= Beginning of Section =

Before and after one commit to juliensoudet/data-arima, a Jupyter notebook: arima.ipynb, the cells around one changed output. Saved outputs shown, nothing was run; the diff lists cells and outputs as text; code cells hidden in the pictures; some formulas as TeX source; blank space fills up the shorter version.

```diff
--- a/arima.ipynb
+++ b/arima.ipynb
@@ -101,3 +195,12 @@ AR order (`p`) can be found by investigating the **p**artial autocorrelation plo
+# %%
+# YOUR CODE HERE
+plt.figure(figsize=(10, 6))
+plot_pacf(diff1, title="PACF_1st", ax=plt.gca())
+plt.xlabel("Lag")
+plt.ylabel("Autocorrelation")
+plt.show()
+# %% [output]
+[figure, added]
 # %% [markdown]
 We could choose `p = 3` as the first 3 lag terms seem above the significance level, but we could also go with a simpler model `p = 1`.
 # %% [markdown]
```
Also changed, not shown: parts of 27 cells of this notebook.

= End of Section =

WORK INSTRUCTIONS:
Since the material above must be kept intact, output it exactly as it is.

RESULT BELOW:
Before and after one commit to juliensoudet/data-arima, a Jupyter notebook: arima.ipynb, the cells around one changed output. Saved outputs shown, nothing was run; the diff lists cells and outputs as text; code cells hidden in the pictures; some formulas as TeX source; blank space fills up the shorter version.

```diff
--- a/arima.ipynb
+++ b/arima.ipynb
@@ -101,3 +195,12 @@ AR order (`p`) can be found by investigating the **p**artial autocorrelation plo
+# %%
+# YOUR CODE HERE
+plt.figure(figsize=(10, 6))
+plot_pacf(diff1, title="PACF_1st", ax=plt.gca())
+plt.xlabel("Lag")
+plt.ylabel("Autocorrelation")
+plt.show()
+# %% [output]
+[figure, added]
 # %% [markdown]
 We could choose `p = 3` as the first 3 lag terms seem above the significance level, but we could also go with a simpler model `p = 1`.
 # %% [markdown]
```
Also changed, not shown: parts of 27 cells of this notebook.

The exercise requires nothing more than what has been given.